By The Irrawaddy 31 March 2015

RANGOON — A prominent Buddhist abbot has reportedly been banned indefinitely from giving public sermons by the State Sangha Maha Nayaka Committee, also called the Mahana, Burma’s highest religious authority.

A letter bearing the Mahana’s official insignia and signed by one of its members circulated on social media announcing that Ashin Pyinna Thiha, commonly referred to as Shwe Nya Wah Sayadaw, is no longer authorized to give public religious talks because he “is not acting as Dhamma teacher.”

Labeling the monk, who is the abbot of the Shwe Nya Wah Monastery in Rangoon’s Hmawbi Township, as “disobedient”, the letter urged state and divisional governments to enforce the ban as local Sangha committee members recommend.

One of his disciples told The Irrawaddy that the monastery has not been directly informed of the ban from the Mahana but that the abbot is aware of the new restrictions and has been subject to similar prohibitions in the past.
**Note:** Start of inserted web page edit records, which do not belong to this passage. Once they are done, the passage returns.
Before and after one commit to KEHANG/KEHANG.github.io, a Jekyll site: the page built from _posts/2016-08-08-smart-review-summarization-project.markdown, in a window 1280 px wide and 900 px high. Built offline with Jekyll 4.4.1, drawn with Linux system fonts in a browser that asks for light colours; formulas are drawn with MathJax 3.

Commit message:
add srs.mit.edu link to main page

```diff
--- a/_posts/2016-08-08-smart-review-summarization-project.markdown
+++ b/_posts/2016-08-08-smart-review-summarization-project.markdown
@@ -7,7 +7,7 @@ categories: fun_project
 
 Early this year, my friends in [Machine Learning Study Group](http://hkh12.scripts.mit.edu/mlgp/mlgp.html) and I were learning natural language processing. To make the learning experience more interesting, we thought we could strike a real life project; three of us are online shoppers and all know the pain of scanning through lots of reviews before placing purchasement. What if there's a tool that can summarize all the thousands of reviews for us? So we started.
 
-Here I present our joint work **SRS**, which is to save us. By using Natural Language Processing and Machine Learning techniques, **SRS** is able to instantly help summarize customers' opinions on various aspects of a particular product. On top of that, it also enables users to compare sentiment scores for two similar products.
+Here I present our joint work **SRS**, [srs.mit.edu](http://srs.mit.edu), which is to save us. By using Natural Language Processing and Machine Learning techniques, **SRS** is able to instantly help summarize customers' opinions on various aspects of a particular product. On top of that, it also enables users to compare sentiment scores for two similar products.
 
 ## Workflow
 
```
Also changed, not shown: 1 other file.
The announcement followed a recent complaint by Rangoon Division Sangha members that the abbot was delivering sermons unrelated to Buddhism. Ashin Pyinna Thiha is widely known as an outspoken monk who often speaks publicly about politics and is close with Burma’s leading opposition party, the National League for democracy (NLD).

The abbot has provided material assistance to student demonstrators, and some of his recent Dhamma talks have openly criticized a recent crackdown on the movement in central Burma that resulted in many injuries and more than 100 arrests. He has also provided assistance to several monks who were injured by police later found to have used white phosphorous against demonstrators in Letpadaung in 2012.
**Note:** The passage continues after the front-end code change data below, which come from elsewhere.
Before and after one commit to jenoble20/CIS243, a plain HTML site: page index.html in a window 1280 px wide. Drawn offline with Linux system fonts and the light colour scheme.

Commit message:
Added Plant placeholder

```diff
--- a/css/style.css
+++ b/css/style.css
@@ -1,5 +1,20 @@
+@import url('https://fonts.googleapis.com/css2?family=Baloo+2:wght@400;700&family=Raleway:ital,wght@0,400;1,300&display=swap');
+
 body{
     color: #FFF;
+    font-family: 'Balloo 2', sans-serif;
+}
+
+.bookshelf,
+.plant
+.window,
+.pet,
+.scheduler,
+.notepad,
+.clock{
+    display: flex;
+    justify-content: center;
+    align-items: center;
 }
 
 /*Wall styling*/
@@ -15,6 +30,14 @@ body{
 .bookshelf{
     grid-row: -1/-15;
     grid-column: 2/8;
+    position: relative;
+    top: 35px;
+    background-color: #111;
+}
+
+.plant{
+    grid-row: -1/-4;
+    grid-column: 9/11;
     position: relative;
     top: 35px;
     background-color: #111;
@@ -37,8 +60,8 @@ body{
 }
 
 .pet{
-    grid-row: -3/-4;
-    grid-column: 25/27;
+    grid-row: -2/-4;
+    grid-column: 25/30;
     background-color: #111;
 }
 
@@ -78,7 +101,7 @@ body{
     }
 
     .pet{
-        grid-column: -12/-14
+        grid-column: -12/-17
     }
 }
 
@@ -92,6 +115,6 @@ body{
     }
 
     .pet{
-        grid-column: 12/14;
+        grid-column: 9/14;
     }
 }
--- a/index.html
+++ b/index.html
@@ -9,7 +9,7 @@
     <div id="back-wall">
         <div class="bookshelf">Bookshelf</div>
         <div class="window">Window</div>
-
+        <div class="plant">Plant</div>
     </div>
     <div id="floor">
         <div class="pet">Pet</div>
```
The 47-member Mahana has banned him from giving public sermons in the past. In February 2011, he was banned from public speaking for one year shortly after meeting with then-US Secretary of State Hillary Clinton. He said at the time that he did not know if the ban was related to their meeting, but that the council had increased pressure on him since.

He has also been denied permission to give Dhamma talks in some areas by divisional religious affairs departments. A talk scheduled for Nyaung Zin village in Dawei’s Tayatchaung in February was cancelled on those grounds.

The abbot enjoys a broad support base among the rural population, poor laborers and students, and is known for his long-standing sympathies toward Burma’s political opposition.

He recently told Radio Free Asia that he felt he was being targeted by the Mahana, which is government-appointed and strongly supportive of other Buddhist figures that have the backing of the government.